This article was written by Andy Hickinbotham, Sales Director of Sovereign Exhibitions, a privately owned company in the events industry. The majority of its business is focused on exhibition stand design and build, but it is also heavily involved in museum fit-out, live-events and more. Sovereign is a full member of the Event Supplier & Services Association, The Museums Association and is COI approved.
When it comes to exhibitions, no matter how large or small, there are always concerns that arise when thinking of small businesses. Starting as just a husband and wife team, Sovereign knows all too well the constraints that being a smaller business can involve.

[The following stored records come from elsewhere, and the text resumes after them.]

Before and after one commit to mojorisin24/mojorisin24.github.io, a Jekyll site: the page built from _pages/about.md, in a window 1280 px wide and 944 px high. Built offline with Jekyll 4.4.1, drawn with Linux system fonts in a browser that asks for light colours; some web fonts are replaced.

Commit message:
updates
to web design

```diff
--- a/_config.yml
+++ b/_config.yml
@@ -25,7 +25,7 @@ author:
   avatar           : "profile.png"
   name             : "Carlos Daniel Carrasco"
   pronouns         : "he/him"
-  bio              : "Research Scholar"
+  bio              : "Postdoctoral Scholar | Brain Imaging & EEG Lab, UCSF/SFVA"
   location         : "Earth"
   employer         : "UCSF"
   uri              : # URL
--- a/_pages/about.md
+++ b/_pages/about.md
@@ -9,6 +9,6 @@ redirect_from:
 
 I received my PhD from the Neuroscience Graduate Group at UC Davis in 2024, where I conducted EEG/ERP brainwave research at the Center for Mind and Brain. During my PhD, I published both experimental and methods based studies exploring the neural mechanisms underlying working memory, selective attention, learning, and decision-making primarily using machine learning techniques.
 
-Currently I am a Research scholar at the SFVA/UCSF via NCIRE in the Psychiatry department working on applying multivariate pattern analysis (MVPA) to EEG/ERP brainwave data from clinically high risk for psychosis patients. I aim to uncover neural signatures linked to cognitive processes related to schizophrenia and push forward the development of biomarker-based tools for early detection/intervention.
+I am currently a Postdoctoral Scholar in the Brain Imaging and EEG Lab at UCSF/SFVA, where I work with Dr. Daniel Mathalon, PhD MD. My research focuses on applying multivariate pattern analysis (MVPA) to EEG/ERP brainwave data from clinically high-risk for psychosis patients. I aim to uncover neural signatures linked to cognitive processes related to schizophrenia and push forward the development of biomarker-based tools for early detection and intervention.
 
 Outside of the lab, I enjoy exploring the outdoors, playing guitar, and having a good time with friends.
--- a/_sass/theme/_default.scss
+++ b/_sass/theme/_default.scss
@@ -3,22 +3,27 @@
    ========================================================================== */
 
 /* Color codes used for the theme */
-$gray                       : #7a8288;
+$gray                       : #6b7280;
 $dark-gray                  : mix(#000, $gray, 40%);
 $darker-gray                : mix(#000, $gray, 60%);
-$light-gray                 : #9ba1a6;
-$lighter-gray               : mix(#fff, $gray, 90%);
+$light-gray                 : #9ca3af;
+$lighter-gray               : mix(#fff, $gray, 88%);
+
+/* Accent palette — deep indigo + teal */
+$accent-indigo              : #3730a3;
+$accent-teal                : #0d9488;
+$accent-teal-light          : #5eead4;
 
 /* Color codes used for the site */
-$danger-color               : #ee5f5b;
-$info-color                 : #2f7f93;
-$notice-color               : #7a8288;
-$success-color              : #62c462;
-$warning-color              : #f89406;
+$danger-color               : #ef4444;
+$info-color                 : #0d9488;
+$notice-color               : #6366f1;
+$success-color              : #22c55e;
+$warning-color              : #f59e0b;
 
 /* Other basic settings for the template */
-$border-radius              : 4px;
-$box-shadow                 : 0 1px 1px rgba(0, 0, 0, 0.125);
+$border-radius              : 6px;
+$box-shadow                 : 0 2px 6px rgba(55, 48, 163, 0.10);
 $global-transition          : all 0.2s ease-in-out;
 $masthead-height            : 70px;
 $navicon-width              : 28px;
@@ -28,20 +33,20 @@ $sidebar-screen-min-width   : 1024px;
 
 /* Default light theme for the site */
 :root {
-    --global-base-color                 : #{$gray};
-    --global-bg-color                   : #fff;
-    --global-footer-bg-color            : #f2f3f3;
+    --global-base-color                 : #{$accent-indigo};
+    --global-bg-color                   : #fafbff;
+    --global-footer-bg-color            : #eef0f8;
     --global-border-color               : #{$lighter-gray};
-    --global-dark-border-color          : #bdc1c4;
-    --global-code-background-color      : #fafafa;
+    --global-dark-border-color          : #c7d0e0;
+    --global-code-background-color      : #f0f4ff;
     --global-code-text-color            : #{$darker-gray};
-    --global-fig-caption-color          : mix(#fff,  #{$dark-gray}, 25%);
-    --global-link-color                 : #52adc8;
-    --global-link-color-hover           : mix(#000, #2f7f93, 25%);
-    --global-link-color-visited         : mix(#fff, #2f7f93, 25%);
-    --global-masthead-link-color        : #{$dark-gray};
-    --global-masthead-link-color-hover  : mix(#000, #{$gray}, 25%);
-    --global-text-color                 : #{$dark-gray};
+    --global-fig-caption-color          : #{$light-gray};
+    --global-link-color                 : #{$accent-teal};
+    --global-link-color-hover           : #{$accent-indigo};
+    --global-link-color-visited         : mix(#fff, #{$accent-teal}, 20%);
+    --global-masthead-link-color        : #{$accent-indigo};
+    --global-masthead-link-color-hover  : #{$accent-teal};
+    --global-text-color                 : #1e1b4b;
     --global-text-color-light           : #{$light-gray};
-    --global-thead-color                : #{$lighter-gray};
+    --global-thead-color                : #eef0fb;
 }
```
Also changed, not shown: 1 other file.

It is becoming more and more common that smaller businesses do not have the resources or funds to afford the high spec, custom built designs that create high impact at events.
What should smaller business’ work towards when they first think about taking a stand at an exhibition?
- Having a bold, memorable design
- Using a well-fitted stand, with good detailing
- Incorporating a quality layer of branding and messaging
- Including a layer of technology to enhance the stand
- Taking along a group of motivated, welcoming staff…and not too many mouse-mats.
Five top tips to help SMEs make the most of exhibiting
Better brief, better stand
When you write a brief or discuss your requirements with your stand designer or contractor, it is vital to remain focused on what you need to get out of the event. If it’s a new product launch, you’ll need to ensure its Unique Selling Points are communicated wherever possible. Whereas a more general ‘service-based’ stand should use clear messaging to reinforce the company profile.
Don’t be afraid to push the designer towards big, bold forms to attract people over from a distance. Show Visitors should be able to see your stand from a distance if at all possible, so think about the likely geography around your position to make your statement.
When visitors do get close, don’t let them pass by – good layers of detailing (including physical detailing, messaging, quality full-colour graphics and hospitality layers) – are all signals of a quality approach, and therefore of a quality offer. This ‘last 5 percent’ is often missed, and you’ll never know the true cost of a missed opportunity.
It’s a debatable point, but it’s really best to be relevant. Sometimes a zany Python-esque approach can work well as an attractor, but it’s very easy for a busy visitor to walk past a mad, scary stand that they feel is confusing or irrelevant to them. You do not want to seem unapproachable or desperate. Giveaways can help (if they’re relevant to what you do), but most people can’t carry more than 250 mouse mats around a show, so be careful and try to think outside the box.
Probably the most important point of them all - whatever you create, if your stand is memorable, your post-show follow-up will be easier and more successful. And it’s always nice to hear “Oh yeah…you were the guys with the great coffee.”
Getting a spectacular stand on a budget
Under the current economic constraints, almost every business is now set with a strict budget to adhere to. Due to the increasing pressures to be eco-ethical, there seems to be less of a stigma towards re-use and refurbishment as there was a few years ago.
For the entry level exhibitor, stock items such as furniture, lighting, reception units and bars can be used as a palette of exhibition materials to enhance a stand. Meanwhile, experienced exhibitors may find these useful when stretching their budget and taking a larger stand space than they may usually opt for.
Since these changes in attitude, businesses may want to make use of stock materials to create an entire stand, using refurbishment and re-branding to save money. This offers a true custom build aesthetic using ‘traditional’ materials. By taking this ‘recycled’ route, smaller businesses can be seen as a level above the common modular –aluminium stands that are offering the same function but without the ‘custom’ feel.
Current ‘high impact’ trends within the exhibition stand industry
Looking at the construction side of things, curves are this year’s black and there certainly seems to be a heightened awareness (from both exhibitors and their agencies) of the added value of sustainable materials and re-used components. While this may be related primarily to recession issues, there are plenty of benefits. These can include offering smaller businesses a cost effective way of keeping up with the latest design trends, while appearing socially responsible.
Secondly, technological elements can sometimes seem expansive and unnecessary, but they do have the power to capture attention. This can often mean that their ‘value’ is quite different to their cost. Some of the key interactive content to be aware of for upcoming exhibitions are; interactive floors that react as you travel across them, touch-screen interfaces with relevant content ‘on demand’, and automated Bluetooth technology to send product information to passing show visitors.
Among other things, using modern and ‘clever’ technology can act as a talking point, a way of distributing information and a reminder to visitors that your business is up to date and worth stopping for!